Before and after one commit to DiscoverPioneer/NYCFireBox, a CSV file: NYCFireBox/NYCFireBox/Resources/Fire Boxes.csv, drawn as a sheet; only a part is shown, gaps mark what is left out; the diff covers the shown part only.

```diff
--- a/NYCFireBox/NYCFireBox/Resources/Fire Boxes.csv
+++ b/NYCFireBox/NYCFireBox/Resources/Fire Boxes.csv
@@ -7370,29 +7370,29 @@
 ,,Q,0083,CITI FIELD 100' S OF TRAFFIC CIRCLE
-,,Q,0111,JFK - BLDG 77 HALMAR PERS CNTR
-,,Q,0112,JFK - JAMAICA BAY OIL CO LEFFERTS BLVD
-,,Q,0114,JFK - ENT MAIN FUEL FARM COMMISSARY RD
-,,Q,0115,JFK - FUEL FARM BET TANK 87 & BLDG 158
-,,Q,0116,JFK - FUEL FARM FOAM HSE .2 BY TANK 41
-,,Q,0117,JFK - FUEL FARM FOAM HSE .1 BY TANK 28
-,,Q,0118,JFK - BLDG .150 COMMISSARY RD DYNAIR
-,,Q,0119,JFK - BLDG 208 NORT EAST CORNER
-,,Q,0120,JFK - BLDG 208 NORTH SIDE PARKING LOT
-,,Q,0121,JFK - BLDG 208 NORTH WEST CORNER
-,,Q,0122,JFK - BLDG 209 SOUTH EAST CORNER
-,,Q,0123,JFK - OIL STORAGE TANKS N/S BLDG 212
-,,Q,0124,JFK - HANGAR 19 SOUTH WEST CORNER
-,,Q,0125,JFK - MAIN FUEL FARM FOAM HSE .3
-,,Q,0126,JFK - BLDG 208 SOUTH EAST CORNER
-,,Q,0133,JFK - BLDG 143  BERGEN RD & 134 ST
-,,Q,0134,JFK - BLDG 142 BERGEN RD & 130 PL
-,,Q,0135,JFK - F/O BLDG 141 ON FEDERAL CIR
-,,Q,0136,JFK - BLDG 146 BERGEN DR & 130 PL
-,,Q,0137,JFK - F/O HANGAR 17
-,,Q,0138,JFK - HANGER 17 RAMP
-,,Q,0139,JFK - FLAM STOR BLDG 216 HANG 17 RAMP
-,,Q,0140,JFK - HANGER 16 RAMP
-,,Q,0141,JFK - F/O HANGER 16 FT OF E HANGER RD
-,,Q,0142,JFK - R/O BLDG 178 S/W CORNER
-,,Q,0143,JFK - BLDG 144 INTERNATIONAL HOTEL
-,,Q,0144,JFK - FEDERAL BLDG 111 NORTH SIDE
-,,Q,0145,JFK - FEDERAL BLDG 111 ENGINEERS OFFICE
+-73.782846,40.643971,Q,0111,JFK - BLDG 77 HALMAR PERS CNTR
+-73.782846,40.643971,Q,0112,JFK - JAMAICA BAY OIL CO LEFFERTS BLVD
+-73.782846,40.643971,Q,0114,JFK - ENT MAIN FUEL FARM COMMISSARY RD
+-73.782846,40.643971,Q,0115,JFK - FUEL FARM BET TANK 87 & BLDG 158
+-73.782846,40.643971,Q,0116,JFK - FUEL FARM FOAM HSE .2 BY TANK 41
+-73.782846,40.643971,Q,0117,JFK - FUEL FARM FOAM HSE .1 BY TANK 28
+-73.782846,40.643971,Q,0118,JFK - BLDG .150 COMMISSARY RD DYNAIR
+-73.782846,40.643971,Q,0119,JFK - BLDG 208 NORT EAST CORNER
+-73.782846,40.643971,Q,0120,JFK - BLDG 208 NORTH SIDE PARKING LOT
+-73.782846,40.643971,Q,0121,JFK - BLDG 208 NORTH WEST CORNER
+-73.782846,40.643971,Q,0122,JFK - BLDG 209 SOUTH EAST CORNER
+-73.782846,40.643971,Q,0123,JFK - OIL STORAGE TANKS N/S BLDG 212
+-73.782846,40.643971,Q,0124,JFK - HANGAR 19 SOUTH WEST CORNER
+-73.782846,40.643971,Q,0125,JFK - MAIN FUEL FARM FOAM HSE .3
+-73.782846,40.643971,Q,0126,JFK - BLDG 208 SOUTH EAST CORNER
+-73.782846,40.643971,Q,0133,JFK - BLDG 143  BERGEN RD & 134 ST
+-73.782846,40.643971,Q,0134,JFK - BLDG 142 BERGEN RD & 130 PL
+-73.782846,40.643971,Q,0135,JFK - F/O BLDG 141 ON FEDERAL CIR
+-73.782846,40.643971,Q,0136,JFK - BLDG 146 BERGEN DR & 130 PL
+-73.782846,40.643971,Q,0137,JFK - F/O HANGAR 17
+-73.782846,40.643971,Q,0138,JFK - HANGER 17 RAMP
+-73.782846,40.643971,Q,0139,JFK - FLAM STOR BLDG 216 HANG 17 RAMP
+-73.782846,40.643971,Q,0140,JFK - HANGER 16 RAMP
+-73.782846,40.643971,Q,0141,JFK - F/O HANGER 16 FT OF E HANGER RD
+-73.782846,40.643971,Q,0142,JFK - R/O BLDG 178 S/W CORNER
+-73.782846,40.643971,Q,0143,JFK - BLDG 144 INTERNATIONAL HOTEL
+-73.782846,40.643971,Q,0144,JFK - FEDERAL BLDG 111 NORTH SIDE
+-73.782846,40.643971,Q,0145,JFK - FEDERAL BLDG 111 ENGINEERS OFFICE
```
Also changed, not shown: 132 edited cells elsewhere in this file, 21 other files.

...

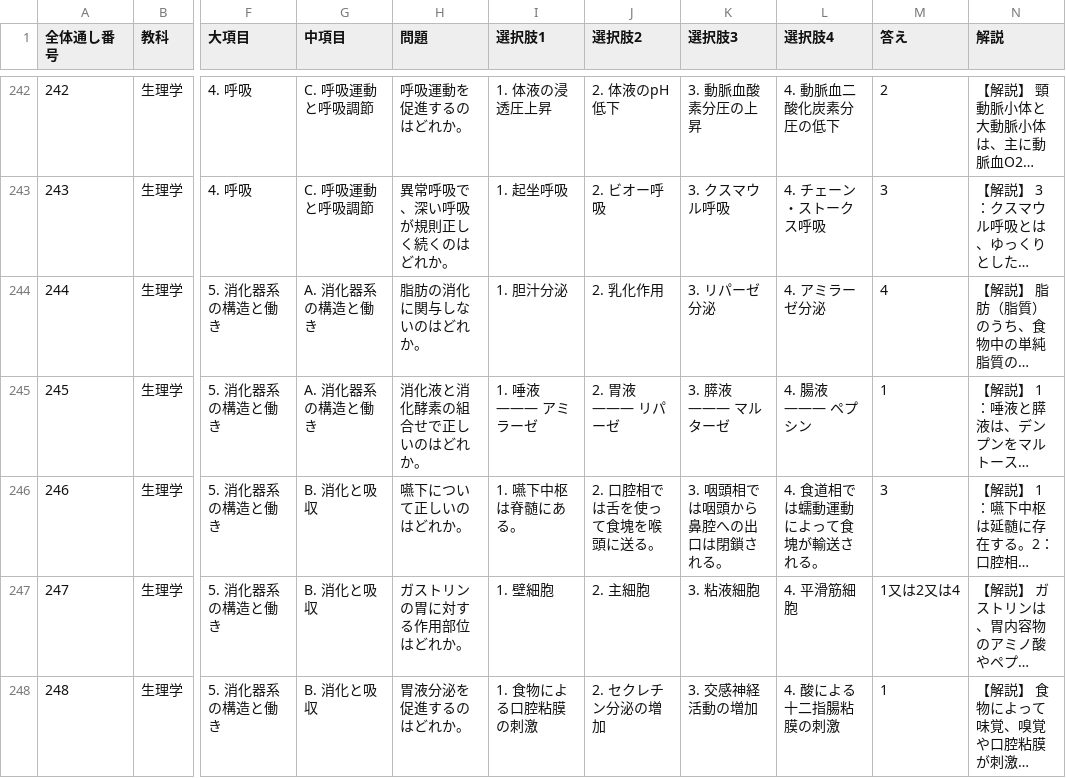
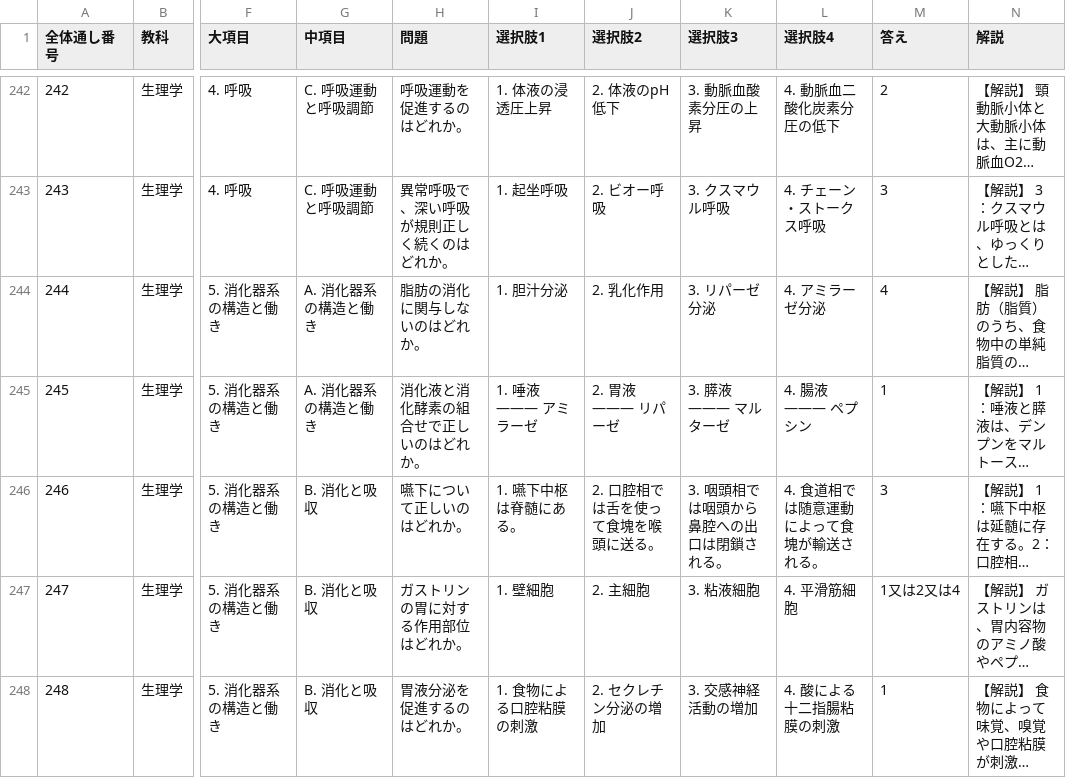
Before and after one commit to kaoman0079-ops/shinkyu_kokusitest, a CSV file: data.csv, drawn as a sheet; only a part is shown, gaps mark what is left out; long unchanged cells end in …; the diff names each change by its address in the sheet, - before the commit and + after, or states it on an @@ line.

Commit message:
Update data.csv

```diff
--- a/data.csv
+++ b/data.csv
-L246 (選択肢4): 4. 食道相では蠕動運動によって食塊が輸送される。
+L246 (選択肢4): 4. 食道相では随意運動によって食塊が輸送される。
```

--

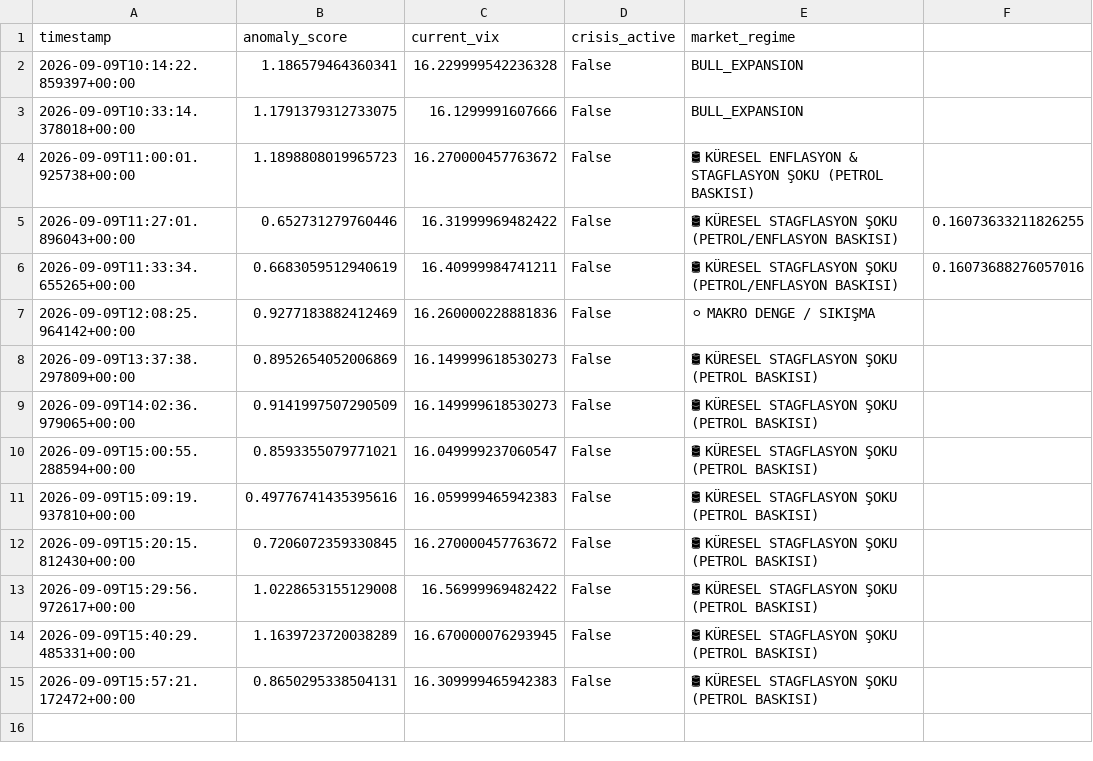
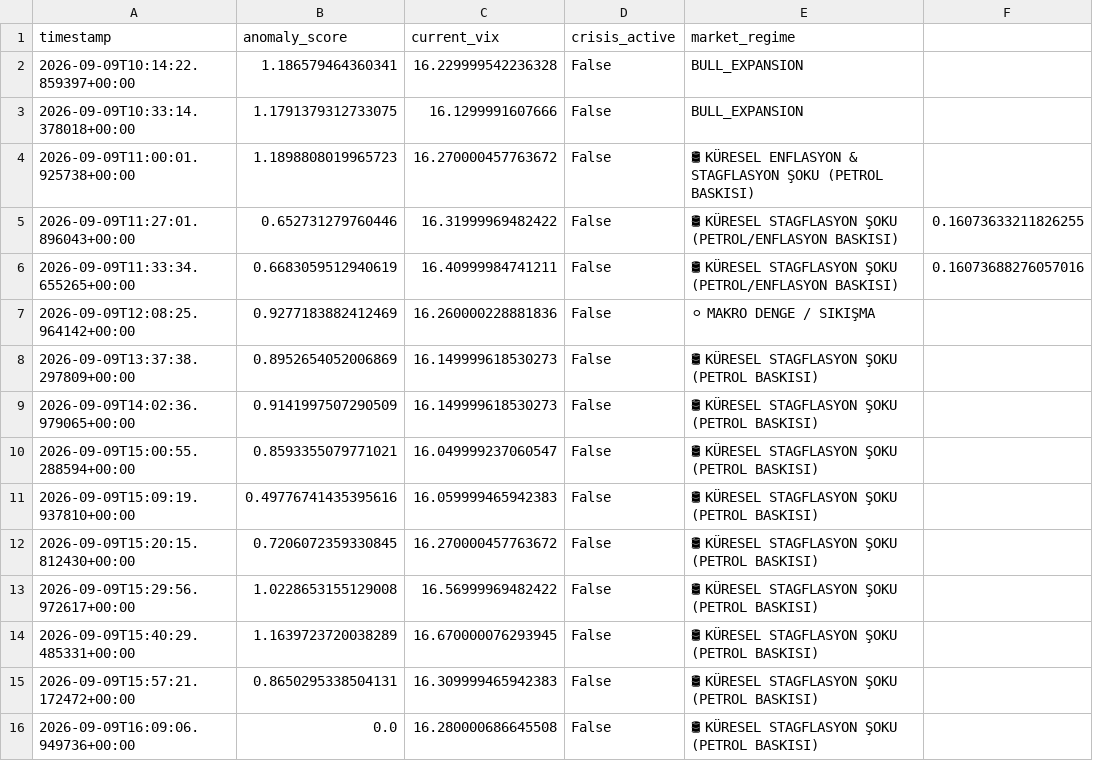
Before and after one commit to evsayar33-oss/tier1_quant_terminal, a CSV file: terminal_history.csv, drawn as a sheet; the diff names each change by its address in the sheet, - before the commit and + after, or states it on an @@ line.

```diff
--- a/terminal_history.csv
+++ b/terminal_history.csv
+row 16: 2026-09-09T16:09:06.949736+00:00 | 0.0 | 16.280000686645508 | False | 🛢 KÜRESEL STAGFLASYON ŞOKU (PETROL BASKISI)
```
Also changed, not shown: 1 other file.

→ **YOUR INSTRUCTIONS**:
Each line in the data that holds the string "FARM" must be returned.

→ **SOLUTION**:
-,,Q,0114,JFK - ENT MAIN FUEL FARM COMMISSARY RD
-,,Q,0115,JFK - FUEL FARM BET TANK 87 & BLDG 158
-,,Q,0116,JFK - FUEL FARM FOAM HSE .2 BY TANK 41
-,,Q,0117,JFK - FUEL FARM FOAM HSE .1 BY TANK 28
-,,Q,0125,JFK - MAIN FUEL FARM FOAM HSE .3
+-73.782846,40.643971,Q,0114,JFK - ENT MAIN FUEL FARM COMMISSARY RD
+-73.782846,40.643971,Q,0115,JFK - FUEL FARM BET TANK 87 & BLDG 158
+-73.782846,40.643971,Q,0116,JFK - FUEL FARM FOAM HSE .2 BY TANK 41
+-73.782846,40.643971,Q,0117,JFK - FUEL FARM FOAM HSE .1 BY TANK 28
+-73.782846,40.643971,Q,0125,JFK - MAIN FUEL FARM FOAM HSE .3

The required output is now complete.